Breaking down the problem really helps, because it means we can move from a general idea to some testable hypotheses. This is what the viewpoint paper does and each step is peppered with citations showing how each one of them can be tested with evidence. In the case of pollinator selection it’s possible to do direct experiments.
One of the most important factors in experimenting is that you also have to accept you may be wrong about something. In the conclusions Van der Niet et al. say the Grant-Stebbins model does a good job of explaining speciation, but there are some non-pollinator factors involved too. Strangely I think this is actually an excellent result for the model.
A model that explains everything risks being a just-so story. The fact it breaks down in places shows that scientists aren’t simply recording what they expect to see. However, the model breaking down doesn’t make it useless. The fact that it usually works means that when it does fail, it is pointing out that something really interesting and unexpected is going on. This is one of the most useful things a scientific model can do, take a lot of different observations and help you sort out what results are excitingly weird.
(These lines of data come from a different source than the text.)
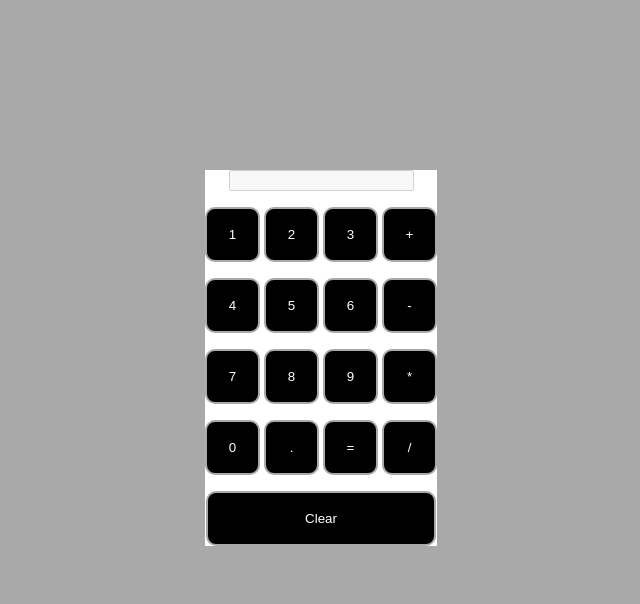
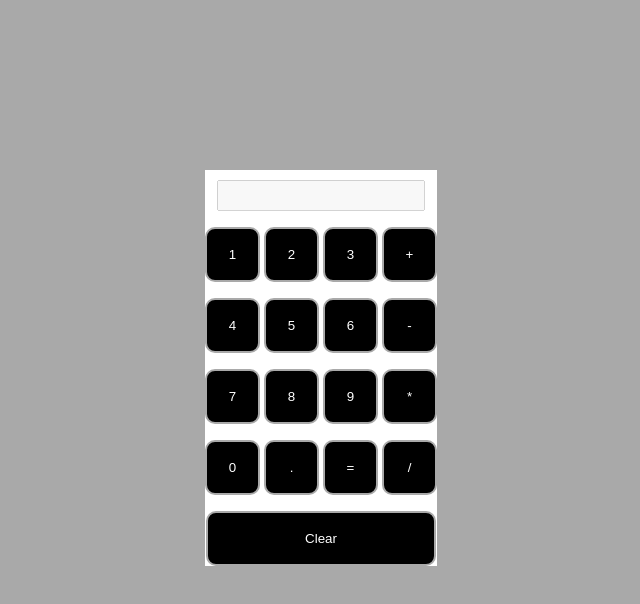
Before and after one commit to Fireshadow111/calculator-project, a plain HTML site: page index.html in a window 1280 px wide. Both pictures are taken after a click on the button "Clear". Shown: the whole page, without its empty margins (319-959 px from the left). Drawn offline with Linux system fonts and the light colour scheme.

Commit message:
adding final

```diff
--- a/css/style.css
+++ b/css/style.css
@@ -28,3 +28,10 @@ button:hover{
     max-width: fit-content;
     margin-top: 170px;
 }
+
+#result{
+    width: 200px;
+    height: 25px;
+    margin-top: 10px;
+
+}
--- a/index.html
+++ b/index.html
@@ -39,47 +39,6 @@
 
 
 
-
-<script>
-
-
-    function updateResult(value) {
-      document.getElementById("result").value = value;
-    }
-
-    for (let i = 0; i <= 9; i++) {
-      document.getElementById("btn" + i).addEventListener("click", function () {
-        updateResult(document.getElementById("result").value + i);
-      });
-    }
-
-    document.getElementById("btnPlus").addEventListener("click", function () {
-      updateResult(document.getElementById("result").value + "+");
-    });
-
-    document.getElementById("btnMinus").addEventListener("click", function () {
-      updateResult(document.getElementById("result").value + "-");
-    });
-
-    document.getElementById("btnMultiply").addEventListener("click", function () {
-      updateResult(document.getElementById("result").value + "*");
-    });
-
-    document.getElementById("btnDivide").addEventListener("click", function () {
-      updateResult(document.getElementById("result").value + "/");
-    });
-
-
-    document.getElementById("btnEquals").addEventListener("click", function () {
-      updateResult(eval(document.getElementById("result").value));
-    });
-
-
-    document.getElementById("btnClear").addEventListener("click", function () {
-      updateResult("");
-    });
-
-
-</script>
+<script src="script/cal.js"></script>
 
 </html>
--- /dev/null
+++ b/script/cal.js
@@ -0,0 +1,35 @@
+function updateResult(value) {
+    document.getElementById("result").value = value;
+  }
+
+  for (let i = 0; i <= 9; i++) {
+    document.getElementById("btn" + i).addEventListener("click", function () {
+      updateResult(document.getElementById("result").value + i);
+    });
+  }
+
+  document.getElementById("btnPlus").addEventListener("click", function () {
+    updateResult(document.getElementById("result").value + "+");
+  });
+
+  document.getElementById("btnMinus").addEventListener("click", function () {
+    updateResult(document.getElementById("result").value + "-");
+  });
+
+  document.getElementById("btnMultiply").addEventListener("click", function () {
+    updateResult(document.getElementById("result").value + "*");
+  });
+
+  document.getElementById("btnDivide").addEventListener("click", function () {
+    updateResult(document.getElementById("result").value + "/");
+  });
+
+
+  document.getElementById("btnEquals").addEventListener("click", function () {
+    updateResult(eval(document.getElementById("result").value));
+  });
+
+
+  document.getElementById("btnClear").addEventListener("click", function () {
+    updateResult("");
+  });
```
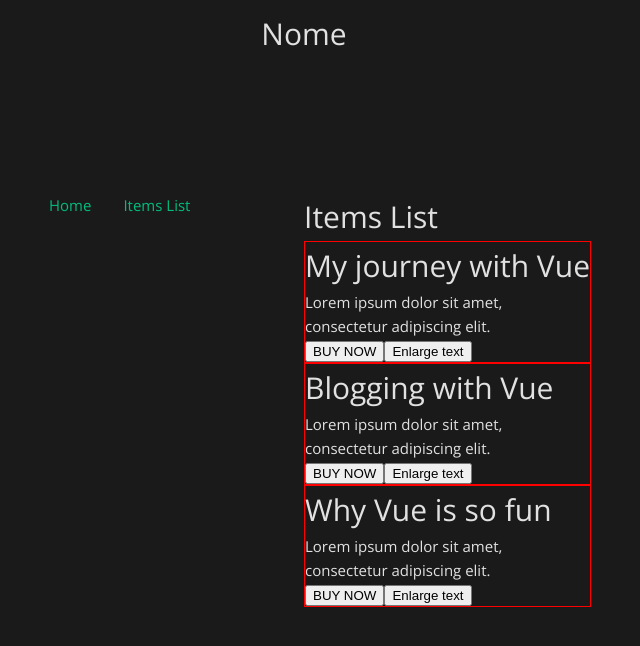
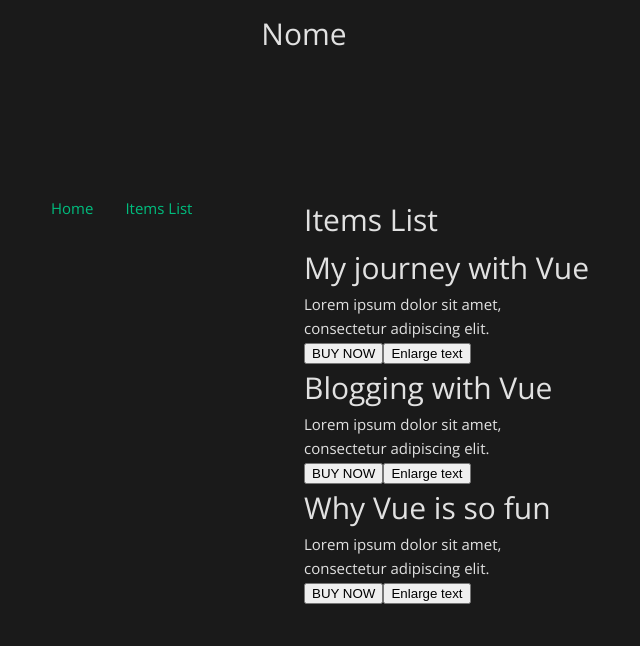
Before and after one commit to KevinADemetro/vue, a Vue app: page /items in a window 1280 px wide. Shown: the top 646 px of the page, without its empty margins (336-976 px from the left). Built offline with nearby package versions, Linux system fonts and the light colour scheme.

Commit message:
Limpando o código e criando componente para o side menu

```diff
--- a/src/components/Item.vue
+++ b/src/components/Item.vue
@@ -14,12 +14,4 @@
 </template>
 
 <style scoped>
-.container{
-    border: 1px solid red;
-    background-color: #1a1a1a;
-    color: #e1e1e1;
-}
-#app{
-    background-color: #1a1a1a;
-}
 </style>
```
Also changed, not shown: src/components/SideMenu.vue (added, +7 -0 lines).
You can pick up the viewpoint paper that introduces the pollinator-driven speciation issue from the Annals of Botany.